Scientists: ART might increase the risk of acquiring syphilis infection
Syphilis is spreading at a high rate among homosexual and bisexual men infected with HIV-1. Scientists explain this as being due to the fact that antiretroviral therapy (ART) creates susceptibility for acquiring Treponema pallidum, the bacteria which causes the development of syphilis.
According to a study published in the British Medical Journal, the recent surge in syphilis incidence which has been observed throughout the world among men who have sex with men (MSM), many of whom are taking ART, might be caused by those very medications that are treating HIV. First, the scientific world explained this trend as a result of more risky sexual behavior of men who consider the intake of highly active antiretroviral therapy (HAART) sufficient protection against STDs. However, it was noted that the incidence of syphilis is rising faster than that of gonorrhea, chlamydia and other STDs. Review of published works and the development of a mathematical model of HIV-1 and Treponema pallidum spread in risk groups allowed scientists to trace the connection between the use of HAART and the increased risk of acquiring syphilis infection. The authors stated that the active ingredients of HAART may alter the body's immune response, increasing the patient's susceptibility to syphilis.
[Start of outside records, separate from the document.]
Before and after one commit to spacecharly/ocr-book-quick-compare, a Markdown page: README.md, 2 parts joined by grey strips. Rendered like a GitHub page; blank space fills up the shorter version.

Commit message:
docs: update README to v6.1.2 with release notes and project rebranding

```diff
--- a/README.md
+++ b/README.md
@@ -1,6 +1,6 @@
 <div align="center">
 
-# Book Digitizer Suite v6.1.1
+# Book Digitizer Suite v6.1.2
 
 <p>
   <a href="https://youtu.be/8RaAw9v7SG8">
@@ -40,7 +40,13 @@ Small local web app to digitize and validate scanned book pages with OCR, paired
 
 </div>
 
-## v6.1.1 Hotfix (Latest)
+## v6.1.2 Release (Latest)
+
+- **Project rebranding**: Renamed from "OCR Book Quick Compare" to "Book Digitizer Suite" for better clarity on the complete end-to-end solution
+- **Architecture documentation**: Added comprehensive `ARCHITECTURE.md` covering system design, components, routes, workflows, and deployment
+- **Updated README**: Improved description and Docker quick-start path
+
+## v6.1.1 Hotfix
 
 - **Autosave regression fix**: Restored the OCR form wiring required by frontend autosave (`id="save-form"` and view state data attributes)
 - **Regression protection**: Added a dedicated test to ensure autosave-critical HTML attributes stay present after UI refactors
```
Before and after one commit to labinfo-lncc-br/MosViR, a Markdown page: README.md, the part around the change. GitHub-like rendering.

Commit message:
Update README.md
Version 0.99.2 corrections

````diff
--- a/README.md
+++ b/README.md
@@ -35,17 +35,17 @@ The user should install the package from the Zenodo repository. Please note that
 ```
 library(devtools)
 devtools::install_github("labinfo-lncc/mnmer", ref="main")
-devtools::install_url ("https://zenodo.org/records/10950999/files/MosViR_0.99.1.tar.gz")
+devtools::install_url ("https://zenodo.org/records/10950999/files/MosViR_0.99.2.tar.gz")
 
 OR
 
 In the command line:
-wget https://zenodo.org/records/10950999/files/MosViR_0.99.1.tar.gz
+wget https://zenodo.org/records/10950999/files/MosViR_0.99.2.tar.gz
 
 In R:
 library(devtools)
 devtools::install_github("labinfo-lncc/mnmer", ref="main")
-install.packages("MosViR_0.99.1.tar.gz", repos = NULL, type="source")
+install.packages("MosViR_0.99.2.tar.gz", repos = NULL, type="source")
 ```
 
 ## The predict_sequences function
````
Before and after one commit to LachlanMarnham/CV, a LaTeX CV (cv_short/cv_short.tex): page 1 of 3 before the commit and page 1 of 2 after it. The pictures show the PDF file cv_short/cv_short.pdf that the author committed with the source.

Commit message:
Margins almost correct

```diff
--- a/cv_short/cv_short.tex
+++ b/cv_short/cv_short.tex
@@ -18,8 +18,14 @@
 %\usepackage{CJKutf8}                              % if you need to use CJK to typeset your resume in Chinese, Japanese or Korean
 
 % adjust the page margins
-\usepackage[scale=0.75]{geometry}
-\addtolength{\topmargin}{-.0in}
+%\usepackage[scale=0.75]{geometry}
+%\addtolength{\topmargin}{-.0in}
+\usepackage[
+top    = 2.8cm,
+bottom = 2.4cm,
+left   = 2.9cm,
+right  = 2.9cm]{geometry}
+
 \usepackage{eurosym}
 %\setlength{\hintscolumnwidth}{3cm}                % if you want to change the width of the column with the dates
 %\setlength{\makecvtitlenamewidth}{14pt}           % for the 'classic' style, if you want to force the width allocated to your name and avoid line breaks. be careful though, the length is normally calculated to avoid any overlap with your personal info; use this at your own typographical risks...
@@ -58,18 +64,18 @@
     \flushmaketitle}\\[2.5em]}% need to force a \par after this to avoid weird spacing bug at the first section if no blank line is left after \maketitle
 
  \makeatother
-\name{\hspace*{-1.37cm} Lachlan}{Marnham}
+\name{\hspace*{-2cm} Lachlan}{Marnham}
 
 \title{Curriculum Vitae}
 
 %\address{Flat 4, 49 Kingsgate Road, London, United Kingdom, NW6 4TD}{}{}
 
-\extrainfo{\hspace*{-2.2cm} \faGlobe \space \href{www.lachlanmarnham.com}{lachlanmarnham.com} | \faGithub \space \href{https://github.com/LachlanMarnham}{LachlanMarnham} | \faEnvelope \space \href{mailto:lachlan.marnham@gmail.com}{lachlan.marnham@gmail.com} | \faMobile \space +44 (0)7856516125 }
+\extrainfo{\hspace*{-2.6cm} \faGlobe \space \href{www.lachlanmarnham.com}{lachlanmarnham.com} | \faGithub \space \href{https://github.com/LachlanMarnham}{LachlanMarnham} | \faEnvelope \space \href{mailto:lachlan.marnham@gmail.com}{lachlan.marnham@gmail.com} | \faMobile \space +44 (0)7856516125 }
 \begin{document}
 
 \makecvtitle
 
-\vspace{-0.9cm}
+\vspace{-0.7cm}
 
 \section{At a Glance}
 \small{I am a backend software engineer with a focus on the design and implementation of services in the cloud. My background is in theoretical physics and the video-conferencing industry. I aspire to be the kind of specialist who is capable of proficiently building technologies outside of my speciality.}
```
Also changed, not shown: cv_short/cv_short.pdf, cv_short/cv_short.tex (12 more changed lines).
Scientists emphasize the need for further study of the potential connection of antiretroviral therapy and the person’s susceptibility to Treponema pallidum.